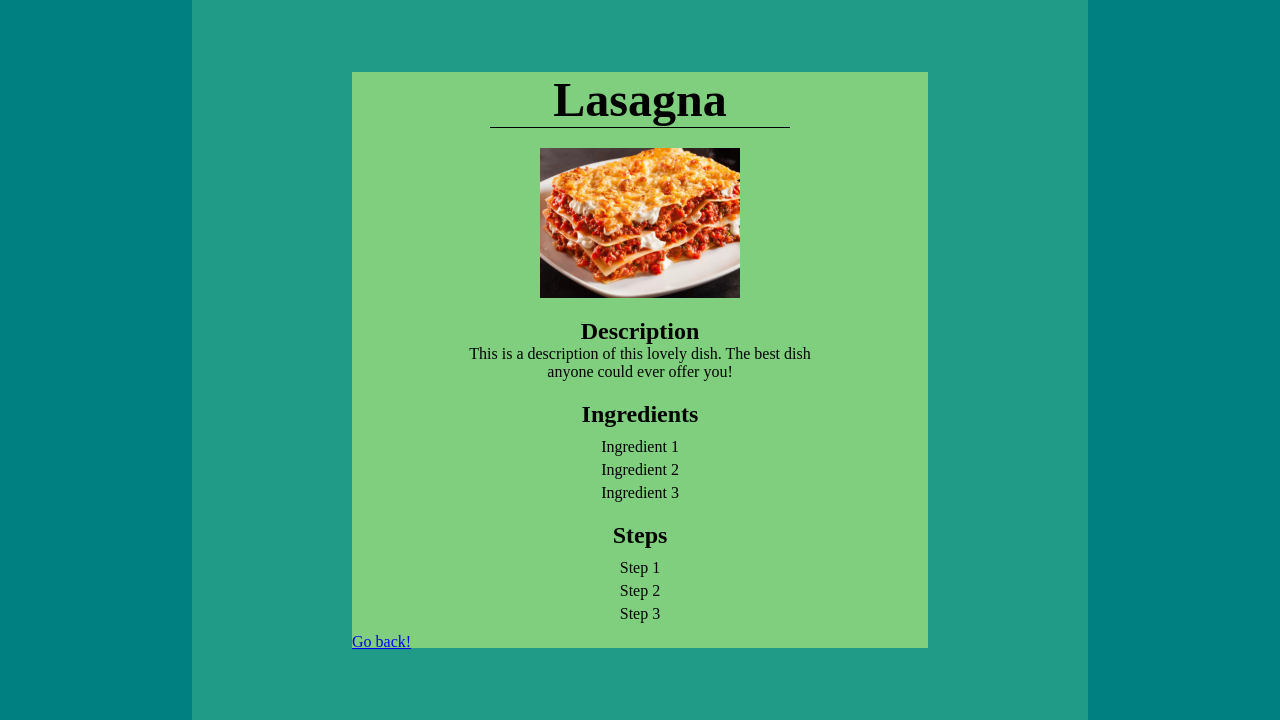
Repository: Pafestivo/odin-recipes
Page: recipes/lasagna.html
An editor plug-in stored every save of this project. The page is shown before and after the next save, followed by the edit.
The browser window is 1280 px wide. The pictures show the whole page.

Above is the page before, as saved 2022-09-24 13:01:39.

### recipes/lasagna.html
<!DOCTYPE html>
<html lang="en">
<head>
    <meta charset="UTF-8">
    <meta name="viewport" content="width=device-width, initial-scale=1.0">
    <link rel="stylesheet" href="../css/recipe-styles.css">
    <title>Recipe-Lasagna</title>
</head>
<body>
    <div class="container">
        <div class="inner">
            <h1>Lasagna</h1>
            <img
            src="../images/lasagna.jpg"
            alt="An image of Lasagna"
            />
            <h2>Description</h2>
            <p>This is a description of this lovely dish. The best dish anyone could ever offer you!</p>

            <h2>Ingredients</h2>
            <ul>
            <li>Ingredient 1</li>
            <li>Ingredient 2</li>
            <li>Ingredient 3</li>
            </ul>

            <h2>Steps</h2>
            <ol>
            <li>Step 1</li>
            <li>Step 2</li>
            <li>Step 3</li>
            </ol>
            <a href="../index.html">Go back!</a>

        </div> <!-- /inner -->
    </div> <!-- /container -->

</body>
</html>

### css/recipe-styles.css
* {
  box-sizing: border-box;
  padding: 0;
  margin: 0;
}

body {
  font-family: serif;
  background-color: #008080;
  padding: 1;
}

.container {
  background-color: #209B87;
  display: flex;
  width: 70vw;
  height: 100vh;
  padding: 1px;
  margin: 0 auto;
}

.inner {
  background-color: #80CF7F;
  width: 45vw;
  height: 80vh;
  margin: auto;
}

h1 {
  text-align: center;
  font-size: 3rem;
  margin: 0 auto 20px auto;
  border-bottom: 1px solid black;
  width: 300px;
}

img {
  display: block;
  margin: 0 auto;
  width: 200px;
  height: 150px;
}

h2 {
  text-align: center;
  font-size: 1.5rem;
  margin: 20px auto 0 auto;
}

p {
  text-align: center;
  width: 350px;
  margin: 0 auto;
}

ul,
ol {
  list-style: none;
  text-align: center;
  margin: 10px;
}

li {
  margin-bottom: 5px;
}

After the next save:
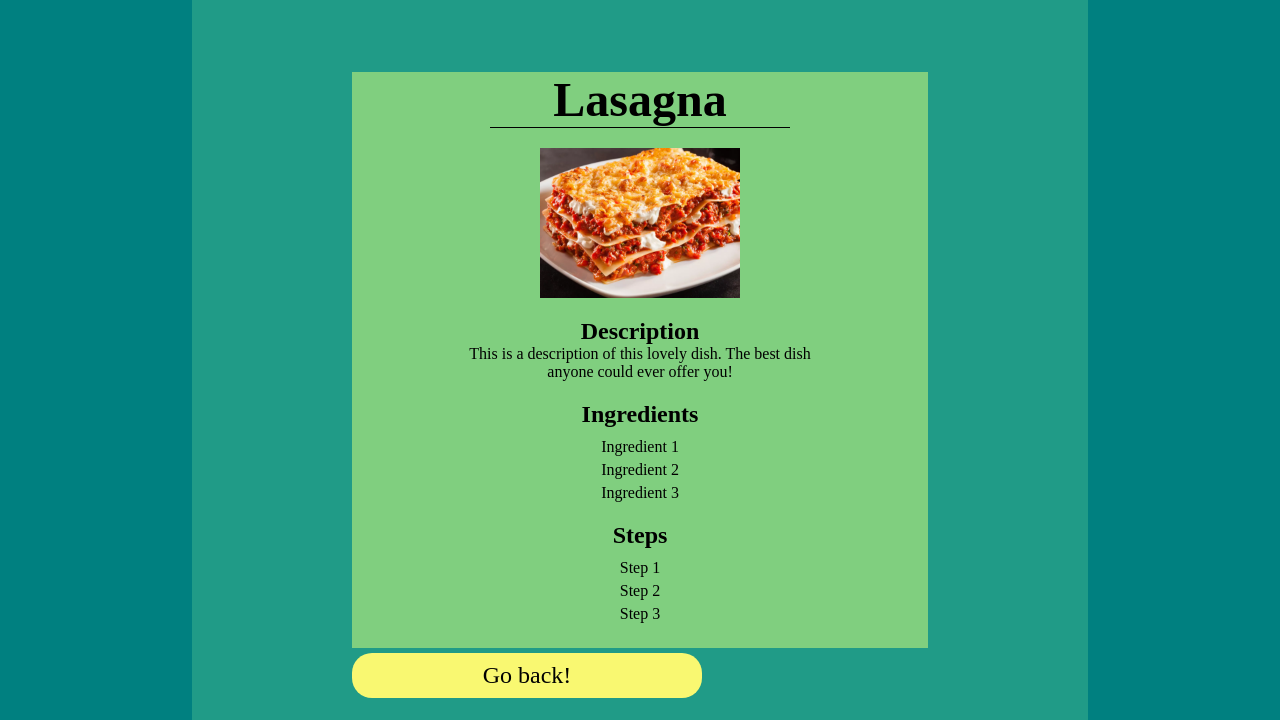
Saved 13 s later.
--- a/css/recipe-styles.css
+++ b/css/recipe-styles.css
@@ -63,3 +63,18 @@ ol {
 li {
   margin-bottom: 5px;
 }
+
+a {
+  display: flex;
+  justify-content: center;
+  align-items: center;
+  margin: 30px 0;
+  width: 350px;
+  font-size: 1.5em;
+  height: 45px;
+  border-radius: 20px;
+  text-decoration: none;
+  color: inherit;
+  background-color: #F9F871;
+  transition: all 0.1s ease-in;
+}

• • •

### Exercise details
Scan the records for the word "width". Copy each line where it turns up.

### Exercise answer
    <meta name="viewport" content="width=device-width, initial-scale=1.0">
  width: 70vw;
  width: 45vw;
  width: 300px;
  width: 200px;
  width: 350px;
+  width: 350px;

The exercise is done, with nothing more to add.